    After a 2019 defined by political instability and Spaniards being called to vote in two general elections, 2020 began with optimism. The newly formed left-wing government pushed a vigorous environmental agenda including a declaration of a climate and environmental emergency in January. Through this declaration the government promised to adopt 30 priority actions in the following 100 days, the keystone measure being to approve the Climate Change and Energy Transition Bill so it could begin its parliamentary procedure; not an easy task owing to its lack of absolute majority in the parliament. Then Covid-19 hit.

    Not surprisingly the government’s green agenda, like other matters, was put on hold following the declaration of a state of emergency in March. Following Covid’s devastating impact on people and the economy, the government, under heavy pressure by NGOs including T&E, quickly came to understand that only a green recovery would allow for a just transition to a clean, resilient and sustainable economy. In April, Teresa Ribera, in her new position of government vice-president and as the minister responsible for climate and environmental issues, signed up to the European Alliance for a Green Recovery

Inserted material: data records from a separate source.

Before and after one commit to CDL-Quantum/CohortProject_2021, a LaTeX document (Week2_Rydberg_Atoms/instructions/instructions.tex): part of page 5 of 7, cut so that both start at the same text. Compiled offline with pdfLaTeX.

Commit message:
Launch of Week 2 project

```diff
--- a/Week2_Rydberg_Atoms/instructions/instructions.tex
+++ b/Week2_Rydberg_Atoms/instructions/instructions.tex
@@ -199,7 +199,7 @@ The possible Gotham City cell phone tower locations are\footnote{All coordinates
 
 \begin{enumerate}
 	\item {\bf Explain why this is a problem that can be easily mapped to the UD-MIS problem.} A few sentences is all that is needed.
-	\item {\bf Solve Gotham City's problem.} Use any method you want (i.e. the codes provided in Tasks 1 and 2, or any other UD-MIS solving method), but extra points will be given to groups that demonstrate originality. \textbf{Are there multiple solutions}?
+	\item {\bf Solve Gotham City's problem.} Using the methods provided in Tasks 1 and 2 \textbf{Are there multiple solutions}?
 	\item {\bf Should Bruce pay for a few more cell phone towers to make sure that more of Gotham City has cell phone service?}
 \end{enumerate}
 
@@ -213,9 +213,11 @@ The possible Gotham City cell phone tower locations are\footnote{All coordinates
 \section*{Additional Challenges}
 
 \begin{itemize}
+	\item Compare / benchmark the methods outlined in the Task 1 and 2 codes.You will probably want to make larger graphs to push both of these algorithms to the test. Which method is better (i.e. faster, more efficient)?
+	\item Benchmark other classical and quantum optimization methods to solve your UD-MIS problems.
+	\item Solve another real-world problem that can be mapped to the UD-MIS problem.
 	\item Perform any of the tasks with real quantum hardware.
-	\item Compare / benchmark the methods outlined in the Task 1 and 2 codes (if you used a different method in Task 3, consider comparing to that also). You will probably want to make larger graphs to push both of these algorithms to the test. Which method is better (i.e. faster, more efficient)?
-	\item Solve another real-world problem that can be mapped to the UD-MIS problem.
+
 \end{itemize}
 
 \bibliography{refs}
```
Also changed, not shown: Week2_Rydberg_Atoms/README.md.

    An important part of the Spanish green recovery came in the form of vehicle subsidies and taxation.Despite resistance from industry and some parts of Spanish politics the aid package for the automotive sector pushed the industry in a greener direction. Subsequently, more public money was steered towards e-mobility and much less into purchase subsidies for internal combustion  engine cars. Counter-lobbying efforts led to the introduction of less permissive CO2 emission ceilings than those claimed by industry, and to basing the registration tax of vehicles on a new global testing procedure, the WLTP.

    There was also progress on the legislative side.T&E’s proposal to make compulsory the deployment of low-emission zones in cities of more than 50,000 inhabitants, is currently under discussion and could become law as part of the Spanish Climate Change and Energy Transition Bill.

    The government’s success in passing a new 2021 state budget with a broad parliamentary majority means they can continue the path they set out at the beginning of the year, now with a commitment to a green recovery. Importantly the confirmation will enable them to take advantage of green recovery funds. 

    However, in order to achieve the ambitious objectives set out in the energy and climate plan (NEPC) it submitted to the European Commission – including to reach five million electric vehicles by 2030 – Spain must move faster. T&E will continue to work in 2021 to ensure that both the climate legislation the Spanish government is preparing and Spain’s recovery plan are truly consistent with the objectives of the NEPC.